Answer #1: The cost of quilting a quilt can vary considerably, depending on both size and materials used. Keep things basic and communicate with your quilter what you might need or want and you might be able to bring that down to a price you and your quilter can agree upon.
Answer #2: To learn how to quilt, you might want to start with some basic beginner quilting videos, practice with some scrap fabrics, ask friends who are quilters for instruction and help, or seek out a beginner quilting class near you.
Answer #3: As a general guide, the going rate for a queen-sized quilt can be anything between $350 to $1500, while a baby quilt can be had for anything between $150 and $400. A hand made quilt makes the kind of lovely, personal gift that many people are prepared to spend big on.
Answer #4: Absolutely, there are lots of online resources such as videos and tutorials to watch. Local quilt shops give periodic demonstrations, and hands on learning. There are also many printed materials available for reading and studying quilting to help you in your new endeavors.
Answer #5: Can it be expensive? Yes. Does it have to be? No. Some of the difference is the reason you are making a quilt. Is it a show quilt to be treasured and put on display? Fine, knock yourself out.

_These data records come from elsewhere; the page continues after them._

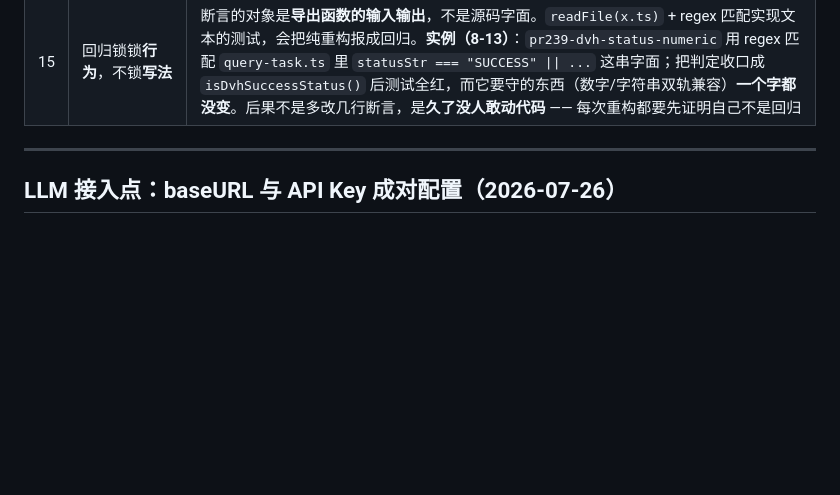
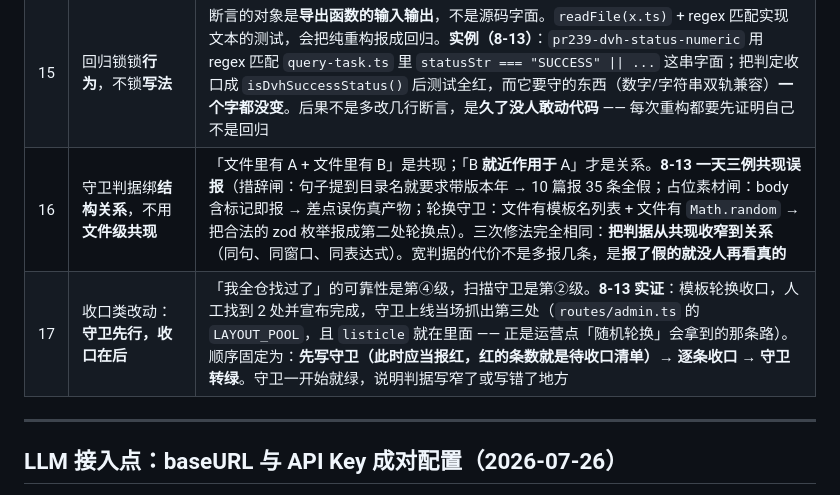
Before and after one commit to hanxiao199001/bossmeate123, a Markdown page: CLAUDE.md, the part around the change. Drawn GitHub-style; blank space fills up the shorter version.

Commit message:
docs: 红线 #16 守卫绑结构关系不用文件级共现 / #17 收口类改动守卫先行
#16: 8-13 一天三例共现误报(措辞闸/占位素材闸/轮换守卫), 修法完全相同 ——
     把判据从「文件里有 A + 文件里有 B」收窄到「B 就近作用于 A」。
     宽判据的代价不是多报几条, 是报了假的就没人再看真的。

#17: 8-13 实证 —— 人工找到 2 处并宣布收口完成, 守卫当场抓出第三处
     (routes/admin.ts 的 LAYOUT_POOL, listicle 就在里面, 正是运营点
      「随机轮换」会拿到的那条路)。
     顺序固定: 先写守卫(应当报红, 红的条数=待收口清单) → 逐条收口 → 守卫转绿。
     守卫一开始就绿, 说明判据写窄了或写错了地方。

Co-Authored-By: Claude Opus 5 (1M context) <noreply@anthropic.com>

```diff
--- a/CLAUDE.md
+++ b/CLAUDE.md
@@ -149,6 +149,8 @@ node_modules 用**绝对路径 symlink 指向主仓**：目录内部的相对 sy
 | 11 | 复用 > 重写 | 见上方 |
 | 12 | 测试基线护栏 | 全量基线已 triage：真回归=0，52 过时红为已知漂移；新增失败=真回归嫌疑=阻塞项；漂移只可"更新断言/删死断言"，禁为过测试改生产。见下方 |
 | 15 | 回归锁锁**行为**，不锁**写法** | 断言的对象是**导出函数的输入输出**，不是源码字面。`readFile(x.ts)` + regex 匹配实现文本的测试，会把纯重构报成回归。**实例（8-13）**：`pr239-dvh-status-numeric` 用 regex 匹配 `query-task.ts` 里 `statusStr === "SUCCESS" \|\| ...` 这串字面；把判定收口成 `isDvhSuccessStatus()` 后测试全红，而它要守的东西（数字/字符串双轨兼容）**一个字都没变**。后果不是多改几行断言，是**久了没人敢动代码** —— 每次重构都要先证明自己不是回归 |
+| 16 | 守卫判据绑**结构关系**，不用**文件级共现** | 「文件里有 A + 文件里有 B」是共现；「B **就近作用于** A」才是关系。**8-13 一天三例共现误报**（措辞闸：句子提到目录名就要求带版本年 → 10 篇报 35 条全假；占位素材闸：body 含标记即报 → 差点误伤真产物；轮换守卫：文件有模板名列表 + 文件有 `Math.random` → 把合法的 zod 枚举报成第二处轮换点）。三次修法完全相同：**把判据从共现收窄到关系**（同句、同窗口、同表达式）。宽判据的代价不是多报几条，是**报了假的就没人再看真的** |
+| 17 | 收口类改动：**守卫先行，收口在后** | 「我全仓找过了」的可靠性是第④级，扫描守卫是第②级。**8-13 实证**：模板轮换收口，人工找到 2 处并宣布完成，守卫上线当场抓出第三处（`routes/admin.ts` 的 `LAYOUT_POOL`，且 `listicle` 就在里面 —— 正是运营点「随机轮换」会拿到的那条路）。顺序固定为：**先写守卫（此时应当报红，红的条数就是待收口清单）→ 逐条收口 → 守卫转绿**。守卫一开始就绿，说明判据写窄了或写错了地方 |
 
 ---
 
```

But don't look down on someone else because they made a scrap quilt or used fabrics not to your taste or did a simple design. As much as I'd love to make an award-winning quilt, I equally love that I HAVE MADE quilt that have literally been loved to pieces by family members. There are loads of "don't use sheets, don't use unidentifiable fabrics, don't mix cottons with poly/cotton blends" and I say if you are just getting started and learning then that is FINE. Some of these things will affect your quilt, but it won’t be a disaster like some predict.
Answer #6: Batting manufacturers recommend quilting distances of up to 8" to 10", if your quilt will be washed or heavily used, do consider adding more quilting stitches than that. The closer the quilting lines are to each other, the less stress there is on each individual stitch. Your quilting will last longer as a result.
Answer #7: It does take some time to become proficient enough to make quilting items that you could possibly list for sale. Like any other hobby, your skill level will depend on your ability and desire to learn, and time to practice, and practice, and practice some more. And of course, your budget.
Answer #8: There could be some debate over the easiest quilt pattern, but I would venture to say that most would say a simple patchwork pattern is the easiest. Cutting and piecing many squares that are the same size into rows is about as easy as it gets.
Answer #9: You’ll need some basic quilting and sewing tools before you get started on your quilt. When buying fabric for your first quilt, pay attention to the requirements in the tutorial or pattern you are following. A tutorial or pattern will list exactly how much of each kind of fabric to purchase, plus batting, backing fabric, and binding fabric. Sewing a perfect straight stitch seam will help your final quilt come together without puckers, wavy, or unmatched seams.
Answer #10: I make money at quilting. I teach, demonstrate or create designs for other quilters. I hire other quilters as speakers and instructors when I need help or different ideas for classes. I know several nationally known quilters. I think they make money from selling their designs or teaching etc.